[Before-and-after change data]
>>>>

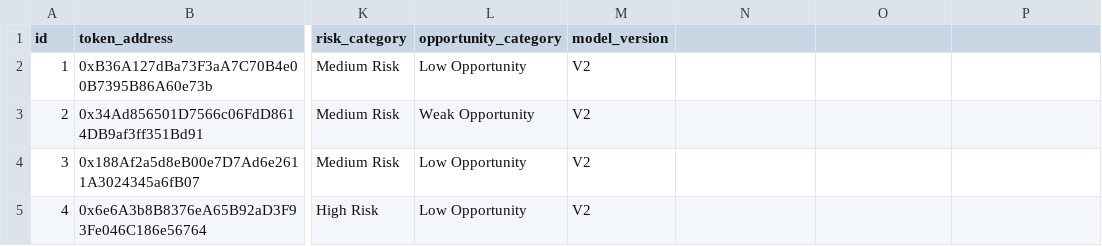
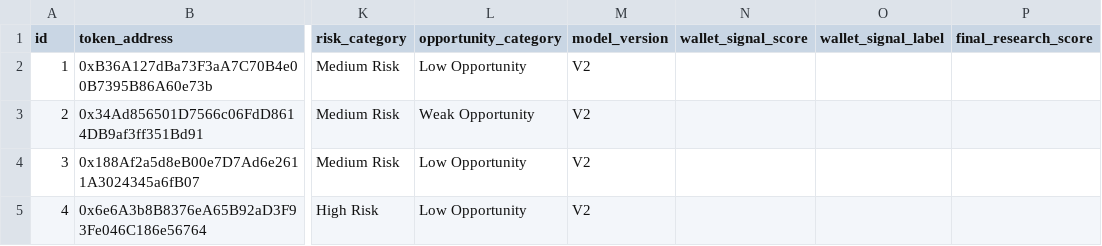
Before and after one commit to fatehchana17-create/crypto-signal-autopsy-v1, a CSV file: exports/filter_results.csv, drawn as a sheet; only a part is shown, gaps mark what is left out; the diff names each change by its address in the sheet, - before the commit and + after, or states it on an @@ line.

Commit message:
Add V3 smart wallet tracker

```diff
--- a/exports/filter_results.csv
+++ b/exports/filter_results.csv
-N1: (empty)
+N1: wallet_signal_score
-O1: (empty)
+O1: wallet_signal_label
-P1: (empty)
+P1: final_research_score
```
Also changed, not shown: exports/api_events.csv, 38 other files.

<<<<

- Required action: Show every line of the entries above where the word "exports" occurs.

- Response below:
Before and after one commit to fatehchana17-create/crypto-signal-autopsy-v1, a CSV file: exports/filter_results.csv, drawn as a sheet; only a part is shown, gaps mark what is left out; the diff names each change by its address in the sheet, - before the commit and + after, or states it on an @@ line.
--- a/exports/filter_results.csv
+++ b/exports/filter_results.csv
Also changed, not shown: exports/api_events.csv, 38 other files.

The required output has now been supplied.